Sadat Rahman, a 17-year old teenager from Narail, has won the International Children's Peace Prize 2020. The award by Netherlands-based KidsRights Foundation is given every year to a child involved in promotion of children's rights and protecting vulnerable children. The expert committee selected Sadat as the winner from 142 applicants from 42 countries.
Sadat was presented with the award today by Nobel Peace Prize laureate Malala Yousafzai during a ceremony in the Hague, the Netherlands. He was awarded the prize for his involvement in setting up a social organisation and mobile app "Cyber Teens" to stop cyberbullying and violence against children.
Last year, this award was won by climate activist Greta Thunberg. Malala Yousufzai herself is a previous winner of the prestigious prize.
Sadat beat two other finalists - 12-year old Ivanna Ortega Serret from Mexico, who fought water pollution, and 18-year-old Siena Castellon from Ireland, who created a website to help pupils with autism and severe learning disabilities.
A story about a 15-year old girl who took her own life after suffering from cyberbullying moved Sadat. Later, he formed his young team "Narail Volunteers" and created the anti-cyberbullying app "Cyber Teens" to give helpless teenagers a place to go for help.

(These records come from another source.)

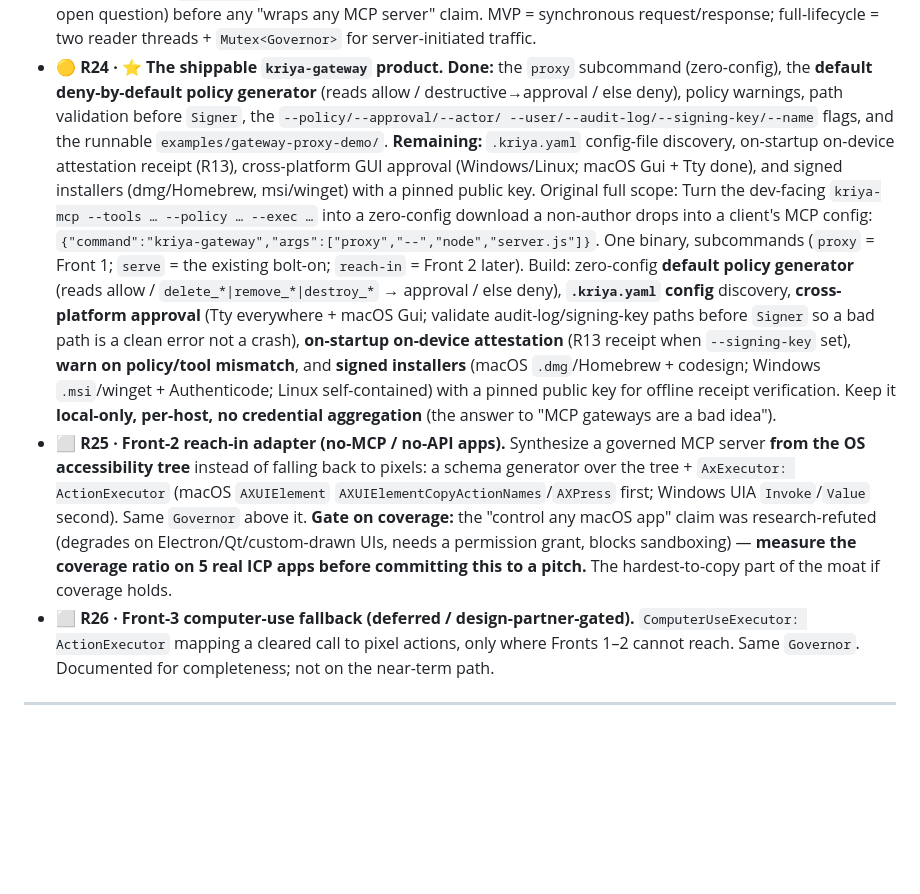
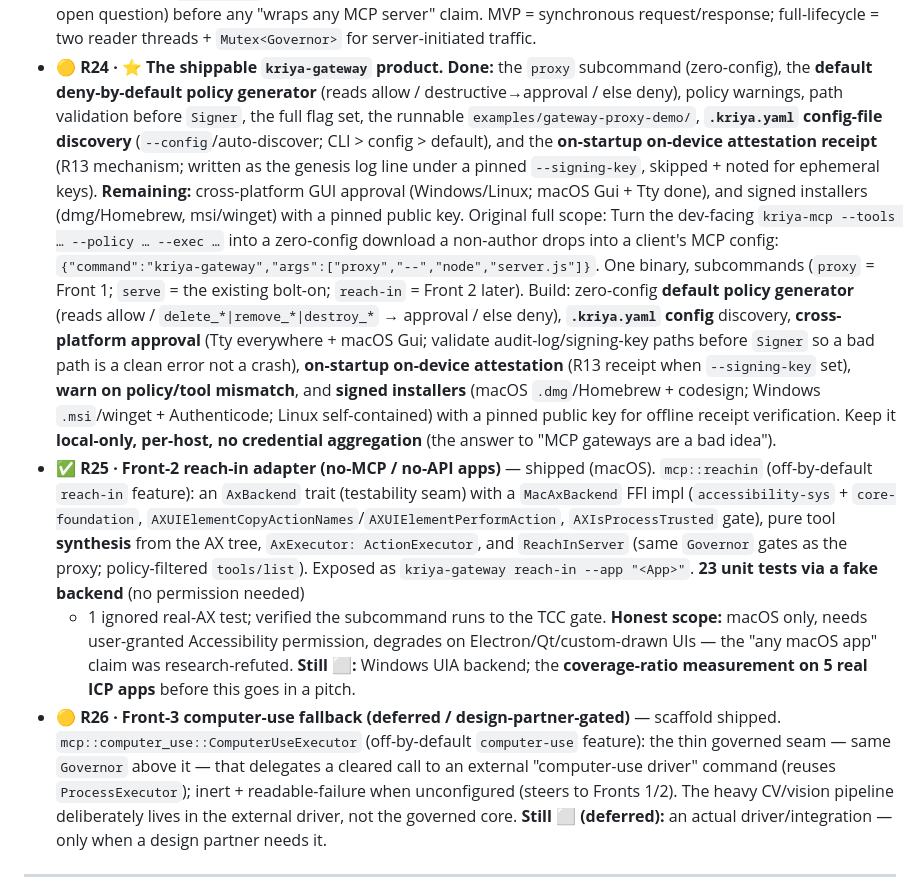
Before and after one commit to sandeepshekhar26/kriya, a Markdown page: docs/ROADMAP.md, the part around the change. Rendered like a GitHub page; blank space fills up the shorter version.

Commit message:
docs: R24 config+attestation done, R25 reach-in shipped (macOS), R26 scaffold
Roadmap + product-gaps reflect: R24 partial (config + on-device attestation landed; cross-platform GUI approval + signed installers remain), R25 shipped on macOS with the honest coverage caveat (macOS-only, permission-gated, degrades on Electron/Qt/web; Windows UIA + 5-app coverage measurement remain), R26 scaffold shipped (deferred driver).

```diff
--- a/docs/ROADMAP.md
+++ b/docs/ROADMAP.md
@@ -52,11 +52,12 @@ Legend: ⬜ not started · 🟡 in progress · ✅ done · ⭐ flagship
   full-lifecycle = two reader threads + `Mutex<Governor>` for server-initiated traffic.
 - 🟡 **R24 · ⭐ The shippable `kriya-gateway` product.** **Done:** the `proxy` subcommand
   (zero-config), the **default deny-by-default policy generator** (reads allow / destructive→approval
-  / else deny), policy warnings, path validation before `Signer`, the `--policy/--approval/--actor/
-  --user/--audit-log/--signing-key/--name` flags, and the runnable `examples/gateway-proxy-demo/`.
-  **Remaining:** `.kriya.yaml` config-file discovery, on-startup on-device attestation receipt (R13),
-  cross-platform GUI approval (Windows/Linux; macOS Gui + Tty done), and signed installers
-  (dmg/Homebrew, msi/winget) with a pinned public key. Original full scope: Turn the dev-facing
+  / else deny), policy warnings, path validation before `Signer`, the full flag set, the runnable
+  `examples/gateway-proxy-demo/`, **`.kriya.yaml` config-file discovery** (`--config`/auto-discover;
+  CLI > config > default), and the **on-startup on-device attestation receipt** (R13 mechanism;
+  written as the genesis log line under a pinned `--signing-key`, skipped + noted for ephemeral keys).
+  **Remaining:** cross-platform GUI approval (Windows/Linux; macOS Gui + Tty done), and signed
+  installers (dmg/Homebrew, msi/winget) with a pinned public key. Original full scope: Turn the dev-facing
   `kriya-mcp --tools … --policy … --exec …` into a zero-config download a non-author drops into a
   client's MCP config: `{"command":"kriya-gateway","args":["proxy","--","node","server.js"]}`. One
   binary, subcommands (`proxy` = Front 1; `serve` = the existing bolt-on; `reach-in` = Front 2 later).
@@ -68,16 +69,22 @@ Legend: ⬜ not started · 🟡 in progress · ✅ done · ⭐ flagship
   Windows `.msi`/winget + Authenticode; Linux self-contained) with a pinned public key for offline
   receipt verification. Keep it **local-only, per-host, no credential aggregation** (the answer to
   "MCP gateways are a bad idea").
-- ⬜ **R25 · Front-2 reach-in adapter (no-MCP / no-API apps).** Synthesize a governed MCP server
-  **from the OS accessibility tree** instead of falling back to pixels: a schema generator over the
-  tree + `AxExecutor: ActionExecutor` (macOS `AXUIElement` `AXUIElementCopyActionNames`/`AXPress`
-  first; Windows UIA `Invoke`/`Value` second). Same `Governor` above it. **Gate on coverage:** the
-  "control any macOS app" claim was research-refuted (degrades on Electron/Qt/custom-drawn UIs, needs
-  a permission grant, blocks sandboxing) — **measure the coverage ratio on 5 real ICP apps before
-  committing this to a pitch.** The hardest-to-copy part of the moat if coverage holds.
-- ⬜ **R26 · Front-3 computer-use fallback (deferred / design-partner-gated).**
-  `ComputerUseExecutor: ActionExecutor` mapping a cleared call to pixel actions, only where Fronts
-  1–2 cannot reach. Same `Governor`. Documented for completeness; not on the near-term path.
+- ✅ **R25 · Front-2 reach-in adapter (no-MCP / no-API apps)** — shipped (macOS). `mcp::reachin`
+  (off-by-default `reach-in` feature): an `AxBackend` trait (testability seam) with a `MacAxBackend`
+  FFI impl (`accessibility-sys` + `core-foundation`, `AXUIElementCopyActionNames`/`AXUIElementPerformAction`,
+  `AXIsProcessTrusted` gate), pure tool **synthesis** from the AX tree, `AxExecutor: ActionExecutor`,
+  and `ReachInServer` (same `Governor` gates as the proxy; policy-filtered `tools/list`). Exposed as
+  `kriya-gateway reach-in --app "<App>"`. **23 unit tests via a fake backend** (no permission needed)
+  + 1 ignored real-AX test; verified the subcommand runs to the TCC gate. **Honest scope:** macOS
+  only, needs user-granted Accessibility permission, degrades on Electron/Qt/custom-drawn UIs — the
+  "any macOS app" claim was research-refuted. **Still ⬜:** Windows UIA backend; the **coverage-ratio
+  measurement on 5 real ICP apps** before this goes in a pitch.
+- 🟡 **R26 · Front-3 computer-use fallback (deferred / design-partner-gated)** — scaffold shipped.
+  `mcp::computer_use::ComputerUseExecutor` (off-by-default `computer-use` feature): the thin governed
+  seam — same `Governor` above it — that delegates a cleared call to an external "computer-use driver"
+  command (reuses `ProcessExecutor`); inert + readable-failure when unconfigured (steers to Fronts
+  1/2). The heavy CV/vision pipeline deliberately lives in the external driver, not the governed core.
+  **Still ⬜ (deferred):** an actual driver/integration — only when a design partner needs it.
 
 ---
 
```
Also changed, not shown: docs/PRODUCT_GAPS.md (+14 -9 lines).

Cyber Teens bridges the gap created by the stigma of talking about cyberbullying and incompetence of local law enforcement authorities. Since October of last year, with the help of Narail Zilla Police, they have managed to resolve more than 60 complaints. Sadat is also a Joy Bangla Youth Award winner from 2018, a flagship initiative of Young Bangla.
Sadat has reached over 45,000 teenagers across Bangladesh by arranging seminars in schools and colleges. He created "Cyber Clubs" in every school in his local area, to teach the youth about digital literacy knowledge. He is currently working on a campaign called "Safe Internet, Safe Teenager". Sadat plans to use the prizemoney of a 100,000 Euro (USD 118,000) to further develop the app across Bangladesh and to serve as a model for the rest of the world.
Sadat wants to see a world where young people feel safe online. "I live in a remote area," Sadat told KidsRights, "I am a very ordinary boy. If I can save teenagers from cyberbullying, why can't others?"